In Salem, Mass., coping with COVID-19 and building greater racial equity is a community effort that relies in part on City Connects. 

So far this fall, Salem Public Schools’ classes have all been remote, with some higher-needs children doing their remote learning in school buildings where they’re supervised by adults. But as Salem’s new Superintendent, Stephen Zrike, recently announced, the city plans to switch to a hybrid model later this month.

“I think the fact that all of our pre-K-to-eight schools have City Connects as their system of student support was really a boon for us during COVID,” Ellen Wingard, Salem’s City Connects Program Manager, says. 

The priority for Wingard and the City Connects Coordinators she supervises has been meeting basic needs, connecting families to food and to help with housing. Wingard’s school and city colleagues have put together one-page resource sheets for coordinators and families so they can see what services are available. 
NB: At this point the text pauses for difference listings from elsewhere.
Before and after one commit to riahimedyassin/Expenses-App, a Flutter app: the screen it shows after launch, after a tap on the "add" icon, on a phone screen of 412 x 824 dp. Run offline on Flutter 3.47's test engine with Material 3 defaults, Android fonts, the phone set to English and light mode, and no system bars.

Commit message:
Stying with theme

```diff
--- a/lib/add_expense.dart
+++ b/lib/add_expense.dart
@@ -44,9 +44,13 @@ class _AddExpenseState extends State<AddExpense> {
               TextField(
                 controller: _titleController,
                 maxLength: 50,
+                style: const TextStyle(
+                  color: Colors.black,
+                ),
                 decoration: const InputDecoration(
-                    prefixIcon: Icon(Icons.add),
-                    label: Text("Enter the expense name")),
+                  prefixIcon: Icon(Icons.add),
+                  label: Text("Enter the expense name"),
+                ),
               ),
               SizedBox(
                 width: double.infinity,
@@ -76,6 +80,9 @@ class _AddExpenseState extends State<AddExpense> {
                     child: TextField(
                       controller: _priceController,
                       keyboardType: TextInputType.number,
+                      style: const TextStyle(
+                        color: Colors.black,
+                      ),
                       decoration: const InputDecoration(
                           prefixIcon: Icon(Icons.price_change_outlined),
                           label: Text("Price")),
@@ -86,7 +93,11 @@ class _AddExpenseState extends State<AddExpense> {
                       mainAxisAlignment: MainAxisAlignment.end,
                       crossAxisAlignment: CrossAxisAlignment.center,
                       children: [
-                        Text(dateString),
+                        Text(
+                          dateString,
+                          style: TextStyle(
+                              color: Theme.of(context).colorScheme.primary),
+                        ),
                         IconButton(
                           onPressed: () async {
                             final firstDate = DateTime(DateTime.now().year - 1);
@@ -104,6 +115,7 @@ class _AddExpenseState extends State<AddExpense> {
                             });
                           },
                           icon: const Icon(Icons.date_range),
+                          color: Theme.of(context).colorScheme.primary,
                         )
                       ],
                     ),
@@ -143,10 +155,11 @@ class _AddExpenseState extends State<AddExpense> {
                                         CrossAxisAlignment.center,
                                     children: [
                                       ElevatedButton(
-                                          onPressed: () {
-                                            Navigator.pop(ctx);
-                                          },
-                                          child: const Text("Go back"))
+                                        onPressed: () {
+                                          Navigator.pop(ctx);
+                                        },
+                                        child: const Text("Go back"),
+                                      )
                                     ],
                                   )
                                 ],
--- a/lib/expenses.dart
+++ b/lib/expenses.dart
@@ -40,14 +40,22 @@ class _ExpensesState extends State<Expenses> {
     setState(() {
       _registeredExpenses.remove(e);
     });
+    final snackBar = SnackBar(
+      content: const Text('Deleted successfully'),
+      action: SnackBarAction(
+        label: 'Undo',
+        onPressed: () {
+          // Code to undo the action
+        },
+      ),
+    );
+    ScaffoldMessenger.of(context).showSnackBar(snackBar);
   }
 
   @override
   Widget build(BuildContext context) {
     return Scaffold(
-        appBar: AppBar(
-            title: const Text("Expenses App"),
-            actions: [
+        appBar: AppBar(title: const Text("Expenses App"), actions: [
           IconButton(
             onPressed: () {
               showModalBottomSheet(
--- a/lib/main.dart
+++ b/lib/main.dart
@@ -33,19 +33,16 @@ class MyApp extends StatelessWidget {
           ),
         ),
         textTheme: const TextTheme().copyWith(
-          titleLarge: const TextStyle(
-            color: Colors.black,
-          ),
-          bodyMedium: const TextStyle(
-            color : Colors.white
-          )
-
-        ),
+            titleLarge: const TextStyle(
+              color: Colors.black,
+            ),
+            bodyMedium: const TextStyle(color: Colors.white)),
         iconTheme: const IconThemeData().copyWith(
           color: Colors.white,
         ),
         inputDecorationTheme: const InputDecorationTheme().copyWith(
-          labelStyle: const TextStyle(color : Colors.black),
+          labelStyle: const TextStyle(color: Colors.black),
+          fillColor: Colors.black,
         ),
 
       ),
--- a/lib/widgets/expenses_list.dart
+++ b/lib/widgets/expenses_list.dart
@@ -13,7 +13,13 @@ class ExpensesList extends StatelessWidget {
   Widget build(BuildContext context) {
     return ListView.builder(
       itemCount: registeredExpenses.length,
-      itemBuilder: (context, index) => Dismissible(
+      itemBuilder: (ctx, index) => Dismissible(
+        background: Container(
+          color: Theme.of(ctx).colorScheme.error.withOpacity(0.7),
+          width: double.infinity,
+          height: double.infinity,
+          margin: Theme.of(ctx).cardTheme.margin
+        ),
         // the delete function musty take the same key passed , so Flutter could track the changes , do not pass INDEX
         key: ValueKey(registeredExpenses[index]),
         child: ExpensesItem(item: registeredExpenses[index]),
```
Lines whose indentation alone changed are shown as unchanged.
In addition, as part of a new family intervention strategy, Salem Public Schools staff members, including teachers and paraprofessionals, have been gathering information on students’ needs by reaching out every week to ten families and asking five questions: Continue reading

The Weekly Connect 11/2/20

Here’s the new edition of The Weekly Connect. Check it out and sign up to have it delivered to your inbox!

Here are some of the things we’ve been reading about this week:

Since March, an estimated 3 million children have gone without education.

More children have the option of attending in-person schools.

Children who miss an in-person year of kindergarten because of the pandemic may lose ground.

To read more, click on the following links.

Continue reading